Every record below is to be retyped exactly, with the pictures left out.

RECORD SET:
┄┄┄┄┄┄

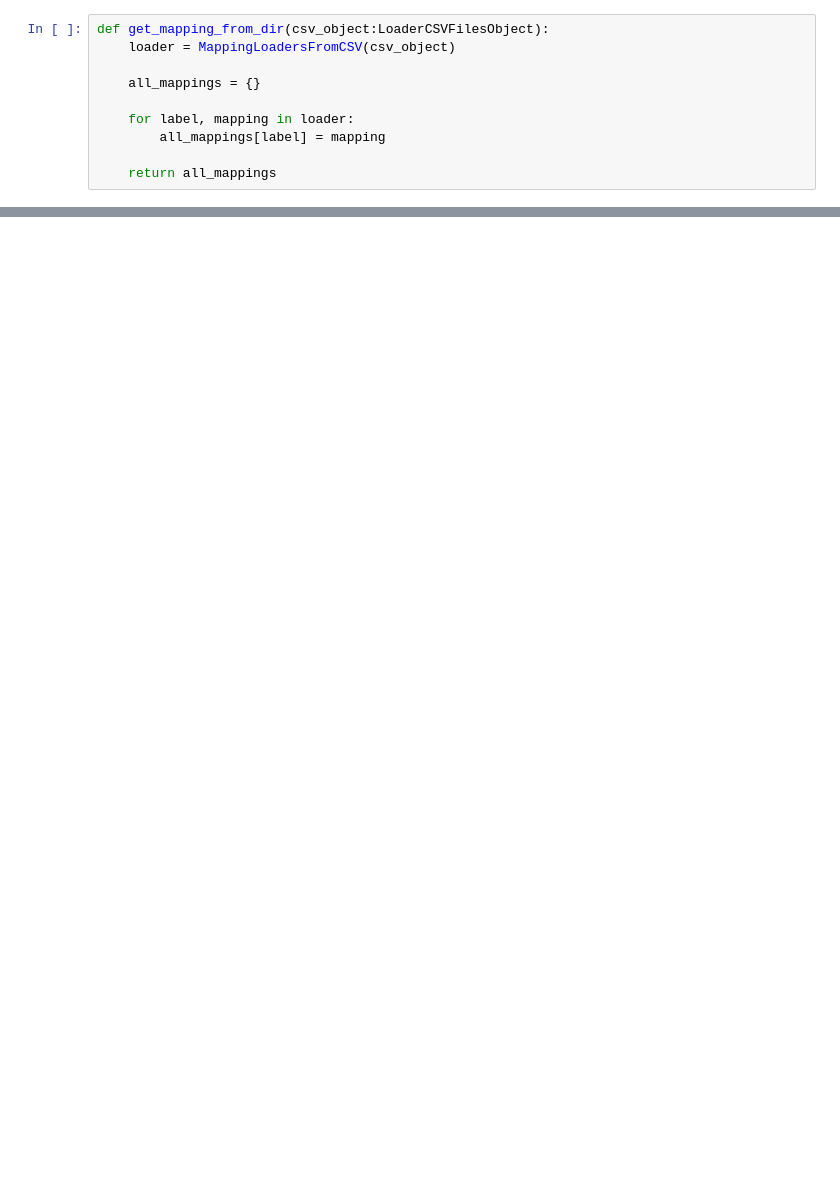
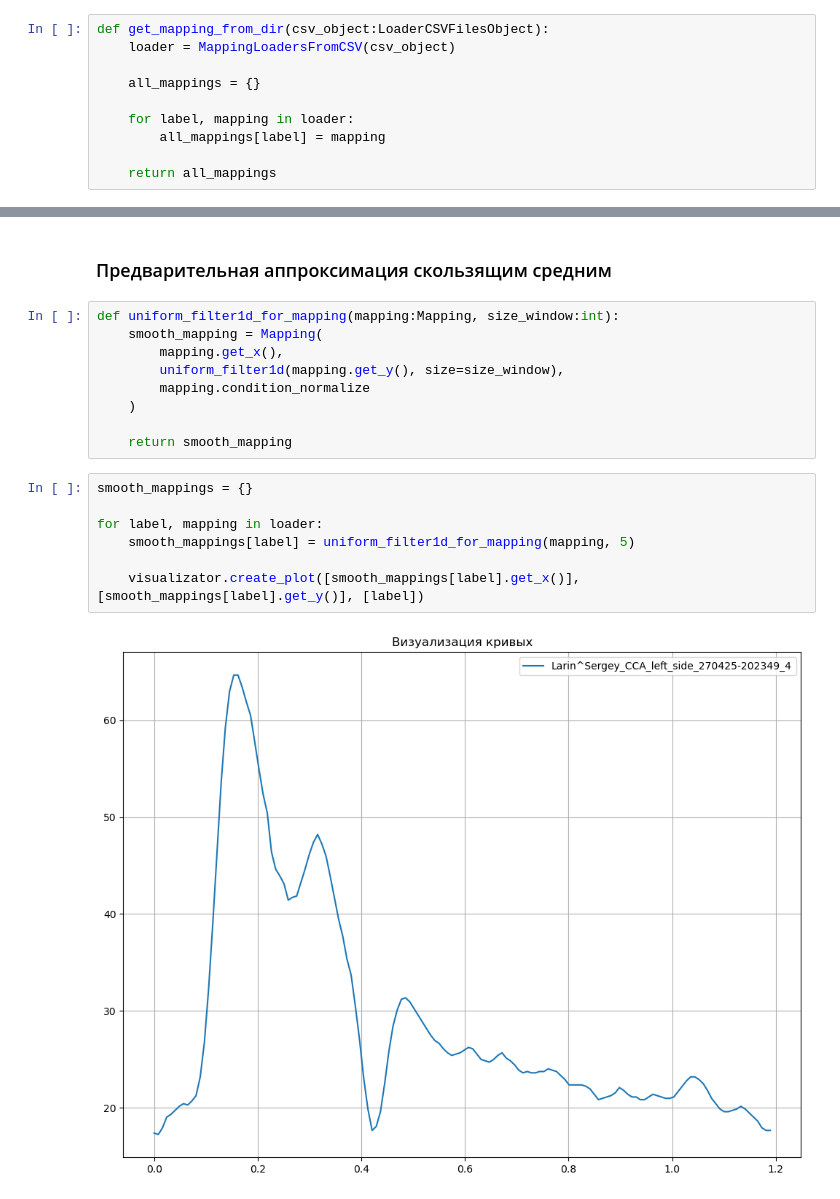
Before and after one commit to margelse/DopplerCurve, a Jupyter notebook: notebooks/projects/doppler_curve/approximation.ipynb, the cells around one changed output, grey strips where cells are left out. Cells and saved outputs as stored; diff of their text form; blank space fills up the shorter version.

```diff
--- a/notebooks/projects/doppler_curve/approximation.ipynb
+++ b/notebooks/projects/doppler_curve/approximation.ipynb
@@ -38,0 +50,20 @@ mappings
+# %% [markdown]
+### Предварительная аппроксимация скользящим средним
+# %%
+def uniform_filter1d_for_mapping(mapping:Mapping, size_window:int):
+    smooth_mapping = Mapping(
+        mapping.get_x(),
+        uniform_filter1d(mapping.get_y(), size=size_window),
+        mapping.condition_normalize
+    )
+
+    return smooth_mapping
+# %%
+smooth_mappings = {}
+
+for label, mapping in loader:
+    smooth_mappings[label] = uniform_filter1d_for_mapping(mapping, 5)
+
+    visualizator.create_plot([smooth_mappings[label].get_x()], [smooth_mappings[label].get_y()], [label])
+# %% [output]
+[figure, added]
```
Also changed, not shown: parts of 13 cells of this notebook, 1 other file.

┄┄┄┄┄┄

TASK OUTPUT:
Before and after one commit to margelse/DopplerCurve, a Jupyter notebook: notebooks/projects/doppler_curve/approximation.ipynb, the cells around one changed output, grey strips where cells are left out. Cells and saved outputs as stored; diff of their text form; blank space fills up the shorter version.

```diff
--- a/notebooks/projects/doppler_curve/approximation.ipynb
+++ b/notebooks/projects/doppler_curve/approximation.ipynb
@@ -38,0 +50,20 @@ mappings
+# %% [markdown]
+### Предварительная аппроксимация скользящим средним
+# %%
+def uniform_filter1d_for_mapping(mapping:Mapping, size_window:int):
+    smooth_mapping = Mapping(
+        mapping.get_x(),
+        uniform_filter1d(mapping.get_y(), size=size_window),
+        mapping.condition_normalize
+    )
+
+    return smooth_mapping
+# %%
+smooth_mappings = {}
+
+for label, mapping in loader:
+    smooth_mappings[label] = uniform_filter1d_for_mapping(mapping, 5)
+
+    visualizator.create_plot([smooth_mappings[label].get_x()], [smooth_mappings[label].get_y()], [label])
+# %% [output]
+[figure, added]
```
Also changed, not shown: parts of 13 cells of this notebook, 1 other file.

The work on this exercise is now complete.